=== Begin Enclosure ===

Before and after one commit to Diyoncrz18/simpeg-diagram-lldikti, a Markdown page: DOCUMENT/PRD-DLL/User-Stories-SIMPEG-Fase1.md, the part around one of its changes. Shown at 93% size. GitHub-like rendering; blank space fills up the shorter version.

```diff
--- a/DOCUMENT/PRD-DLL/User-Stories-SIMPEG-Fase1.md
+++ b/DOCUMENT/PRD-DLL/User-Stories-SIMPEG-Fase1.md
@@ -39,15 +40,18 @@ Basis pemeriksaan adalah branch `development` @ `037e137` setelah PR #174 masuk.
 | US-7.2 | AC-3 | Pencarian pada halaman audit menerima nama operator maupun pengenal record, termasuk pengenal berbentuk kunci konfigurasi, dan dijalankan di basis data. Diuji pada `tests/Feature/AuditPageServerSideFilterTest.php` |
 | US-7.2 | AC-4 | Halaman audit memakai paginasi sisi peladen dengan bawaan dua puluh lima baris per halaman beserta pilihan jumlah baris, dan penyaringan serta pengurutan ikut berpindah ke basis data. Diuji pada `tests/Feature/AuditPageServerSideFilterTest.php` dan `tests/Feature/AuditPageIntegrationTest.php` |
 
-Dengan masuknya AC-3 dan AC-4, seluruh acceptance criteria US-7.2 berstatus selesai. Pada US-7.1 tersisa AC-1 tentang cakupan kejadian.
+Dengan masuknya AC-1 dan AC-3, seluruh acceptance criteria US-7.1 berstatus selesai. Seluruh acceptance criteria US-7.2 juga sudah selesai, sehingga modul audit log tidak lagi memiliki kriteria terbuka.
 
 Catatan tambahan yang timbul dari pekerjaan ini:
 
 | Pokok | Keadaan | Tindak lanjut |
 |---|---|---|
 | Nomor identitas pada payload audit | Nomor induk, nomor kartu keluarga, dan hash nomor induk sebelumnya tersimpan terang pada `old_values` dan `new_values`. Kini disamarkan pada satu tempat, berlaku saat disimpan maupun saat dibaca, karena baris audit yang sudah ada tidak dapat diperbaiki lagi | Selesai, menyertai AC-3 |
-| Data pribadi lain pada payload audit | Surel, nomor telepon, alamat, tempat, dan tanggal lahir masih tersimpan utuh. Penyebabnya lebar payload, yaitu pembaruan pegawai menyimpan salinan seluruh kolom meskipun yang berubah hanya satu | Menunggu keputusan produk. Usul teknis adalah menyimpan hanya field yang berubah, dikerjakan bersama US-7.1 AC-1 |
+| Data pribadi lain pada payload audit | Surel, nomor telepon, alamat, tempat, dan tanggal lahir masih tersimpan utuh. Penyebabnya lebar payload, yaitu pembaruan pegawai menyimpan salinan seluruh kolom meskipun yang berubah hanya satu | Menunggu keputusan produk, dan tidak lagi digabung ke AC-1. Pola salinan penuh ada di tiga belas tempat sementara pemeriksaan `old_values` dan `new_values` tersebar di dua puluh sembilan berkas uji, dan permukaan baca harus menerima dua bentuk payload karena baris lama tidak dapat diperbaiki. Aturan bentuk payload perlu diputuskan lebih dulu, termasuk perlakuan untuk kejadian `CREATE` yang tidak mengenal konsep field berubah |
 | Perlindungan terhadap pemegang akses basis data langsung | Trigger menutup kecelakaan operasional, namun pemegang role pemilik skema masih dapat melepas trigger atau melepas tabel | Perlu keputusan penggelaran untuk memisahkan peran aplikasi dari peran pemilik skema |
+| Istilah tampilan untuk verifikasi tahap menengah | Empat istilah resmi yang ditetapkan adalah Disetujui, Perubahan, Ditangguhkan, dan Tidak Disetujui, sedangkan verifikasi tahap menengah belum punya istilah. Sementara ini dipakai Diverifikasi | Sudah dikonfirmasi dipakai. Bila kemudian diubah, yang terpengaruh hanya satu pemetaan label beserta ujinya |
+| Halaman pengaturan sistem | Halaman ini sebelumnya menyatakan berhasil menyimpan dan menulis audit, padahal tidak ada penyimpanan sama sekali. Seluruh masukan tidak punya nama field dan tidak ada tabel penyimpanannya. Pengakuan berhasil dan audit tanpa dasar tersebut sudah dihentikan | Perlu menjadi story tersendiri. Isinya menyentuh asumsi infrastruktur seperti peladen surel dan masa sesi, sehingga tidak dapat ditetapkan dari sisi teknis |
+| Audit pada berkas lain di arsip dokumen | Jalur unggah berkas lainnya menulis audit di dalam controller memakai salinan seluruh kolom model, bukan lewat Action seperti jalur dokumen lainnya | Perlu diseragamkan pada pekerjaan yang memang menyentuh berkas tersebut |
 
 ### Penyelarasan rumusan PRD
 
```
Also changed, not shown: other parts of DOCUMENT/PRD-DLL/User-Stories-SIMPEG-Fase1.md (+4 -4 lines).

=== End Enclosure ===
=== Begin Enclosure ===

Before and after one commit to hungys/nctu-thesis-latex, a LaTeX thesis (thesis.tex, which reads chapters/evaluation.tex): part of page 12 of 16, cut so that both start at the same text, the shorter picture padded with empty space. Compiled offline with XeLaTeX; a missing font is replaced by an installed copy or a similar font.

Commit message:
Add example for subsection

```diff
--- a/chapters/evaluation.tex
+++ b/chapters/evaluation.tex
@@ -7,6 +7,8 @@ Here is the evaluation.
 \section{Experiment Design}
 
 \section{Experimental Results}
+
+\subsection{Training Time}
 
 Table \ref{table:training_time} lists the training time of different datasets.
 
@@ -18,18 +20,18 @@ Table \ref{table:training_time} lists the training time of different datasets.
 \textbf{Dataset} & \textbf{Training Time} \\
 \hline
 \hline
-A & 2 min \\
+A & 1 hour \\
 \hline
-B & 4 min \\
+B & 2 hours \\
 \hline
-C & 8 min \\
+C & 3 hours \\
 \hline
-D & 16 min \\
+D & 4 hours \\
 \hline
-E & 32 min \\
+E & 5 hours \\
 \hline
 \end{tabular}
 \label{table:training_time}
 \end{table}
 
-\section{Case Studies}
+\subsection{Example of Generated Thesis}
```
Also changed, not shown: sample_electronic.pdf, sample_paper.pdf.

=== End Enclosure ===
=== Begin Enclosure ===

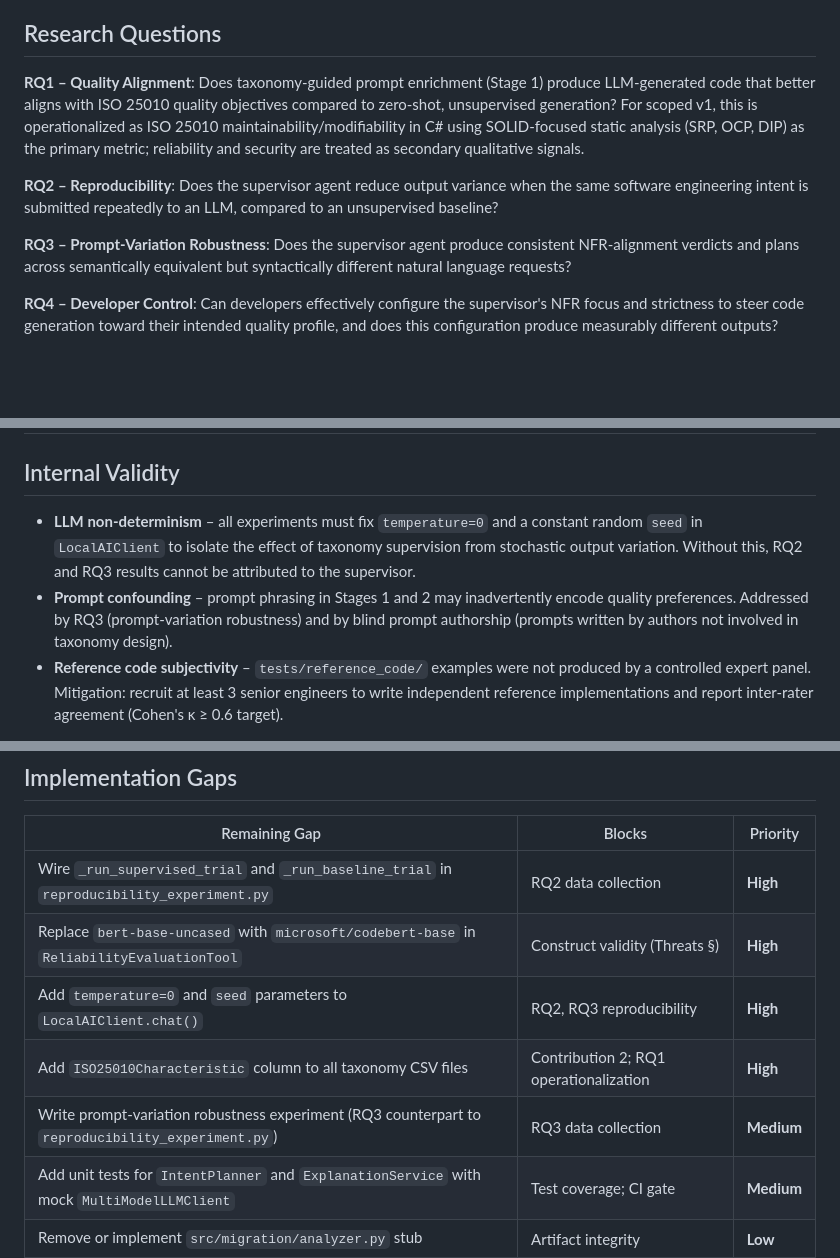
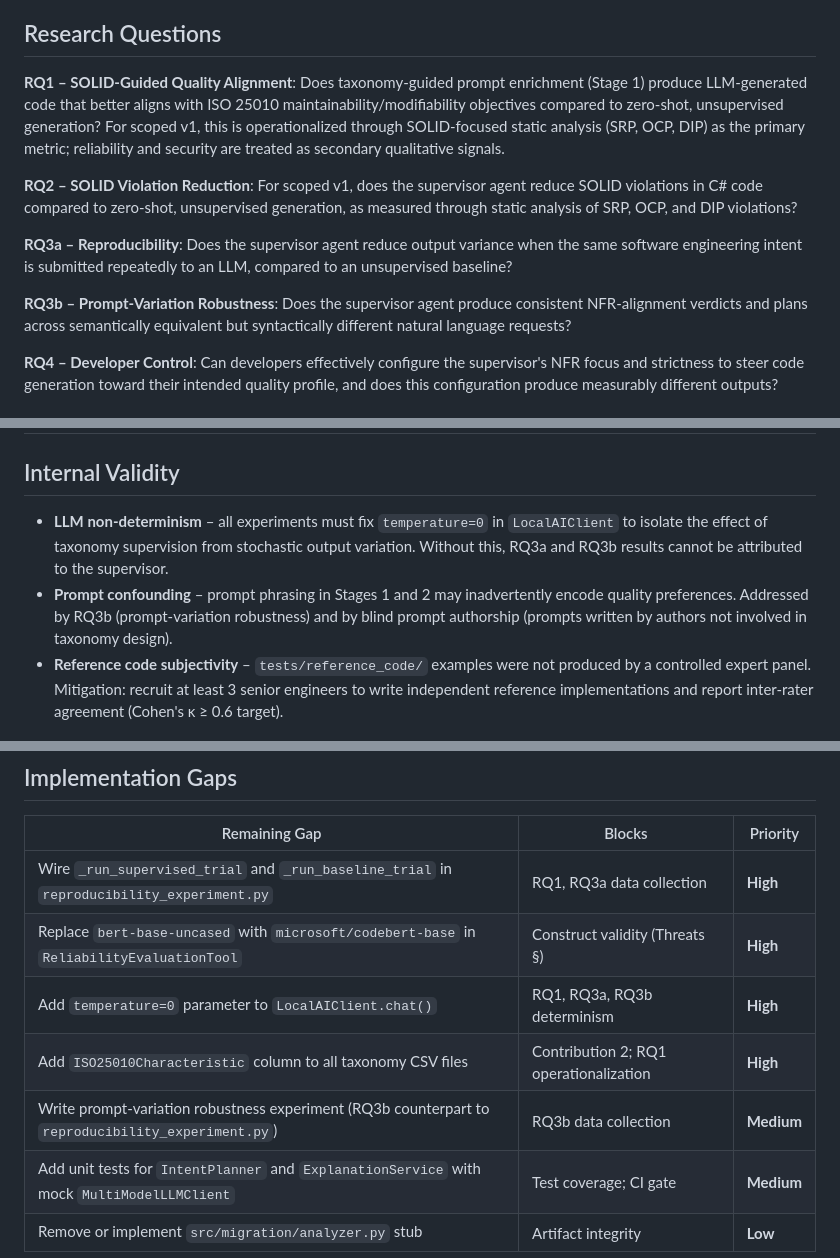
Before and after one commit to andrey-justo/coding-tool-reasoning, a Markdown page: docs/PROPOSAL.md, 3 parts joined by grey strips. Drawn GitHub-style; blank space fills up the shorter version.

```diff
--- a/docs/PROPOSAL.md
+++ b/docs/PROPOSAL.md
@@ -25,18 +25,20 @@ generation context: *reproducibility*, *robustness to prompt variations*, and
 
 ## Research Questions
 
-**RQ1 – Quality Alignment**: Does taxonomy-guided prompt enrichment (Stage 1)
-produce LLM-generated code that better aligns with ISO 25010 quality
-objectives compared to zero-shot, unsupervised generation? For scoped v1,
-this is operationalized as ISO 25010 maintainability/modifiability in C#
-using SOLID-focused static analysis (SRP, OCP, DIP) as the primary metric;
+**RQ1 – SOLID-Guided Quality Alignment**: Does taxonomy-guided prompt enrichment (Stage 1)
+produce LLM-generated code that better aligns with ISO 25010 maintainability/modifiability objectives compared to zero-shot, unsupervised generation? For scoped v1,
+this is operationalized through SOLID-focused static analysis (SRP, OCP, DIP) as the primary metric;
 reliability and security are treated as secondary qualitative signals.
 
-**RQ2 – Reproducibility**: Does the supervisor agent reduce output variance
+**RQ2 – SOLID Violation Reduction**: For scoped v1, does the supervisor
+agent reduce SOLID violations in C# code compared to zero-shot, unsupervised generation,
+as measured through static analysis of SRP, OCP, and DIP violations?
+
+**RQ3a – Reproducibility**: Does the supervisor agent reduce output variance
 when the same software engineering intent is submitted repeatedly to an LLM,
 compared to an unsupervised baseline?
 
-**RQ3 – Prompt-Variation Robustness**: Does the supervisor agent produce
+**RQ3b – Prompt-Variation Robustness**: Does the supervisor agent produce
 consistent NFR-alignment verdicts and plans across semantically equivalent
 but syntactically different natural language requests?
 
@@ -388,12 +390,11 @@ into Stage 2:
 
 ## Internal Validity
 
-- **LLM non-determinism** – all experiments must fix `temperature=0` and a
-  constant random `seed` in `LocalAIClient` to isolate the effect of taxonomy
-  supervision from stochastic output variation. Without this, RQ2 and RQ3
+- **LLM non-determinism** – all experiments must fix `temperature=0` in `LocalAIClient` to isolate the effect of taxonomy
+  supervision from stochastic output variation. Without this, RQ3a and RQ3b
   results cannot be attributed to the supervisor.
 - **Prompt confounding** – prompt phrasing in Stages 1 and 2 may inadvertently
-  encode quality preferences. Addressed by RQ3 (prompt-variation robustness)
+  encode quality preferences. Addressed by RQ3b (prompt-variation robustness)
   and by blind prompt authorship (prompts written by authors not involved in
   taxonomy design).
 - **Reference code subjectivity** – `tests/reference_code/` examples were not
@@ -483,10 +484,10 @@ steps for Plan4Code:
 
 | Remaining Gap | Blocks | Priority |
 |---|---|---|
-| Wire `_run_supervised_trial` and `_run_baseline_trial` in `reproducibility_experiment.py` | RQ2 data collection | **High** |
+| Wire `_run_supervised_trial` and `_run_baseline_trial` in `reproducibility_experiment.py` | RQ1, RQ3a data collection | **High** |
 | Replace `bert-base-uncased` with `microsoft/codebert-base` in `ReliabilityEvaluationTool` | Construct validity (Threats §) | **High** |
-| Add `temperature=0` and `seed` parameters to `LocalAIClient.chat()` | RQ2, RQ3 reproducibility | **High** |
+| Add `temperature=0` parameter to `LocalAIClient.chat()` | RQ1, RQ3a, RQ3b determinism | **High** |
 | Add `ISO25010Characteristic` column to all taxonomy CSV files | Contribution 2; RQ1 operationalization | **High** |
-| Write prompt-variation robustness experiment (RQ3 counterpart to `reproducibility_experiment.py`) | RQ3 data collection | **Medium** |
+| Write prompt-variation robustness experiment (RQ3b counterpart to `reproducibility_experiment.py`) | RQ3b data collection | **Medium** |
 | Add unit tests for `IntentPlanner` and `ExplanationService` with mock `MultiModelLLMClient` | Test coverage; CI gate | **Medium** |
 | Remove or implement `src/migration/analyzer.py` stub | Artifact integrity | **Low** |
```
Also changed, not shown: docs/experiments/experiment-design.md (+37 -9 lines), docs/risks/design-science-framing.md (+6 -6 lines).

=== End Enclosure ===

> _TASK DESCRIPTION_
When a line of the material holds "determinism", count it once, and then give the final number alone.

> _EXERCISE OUTPUT_
3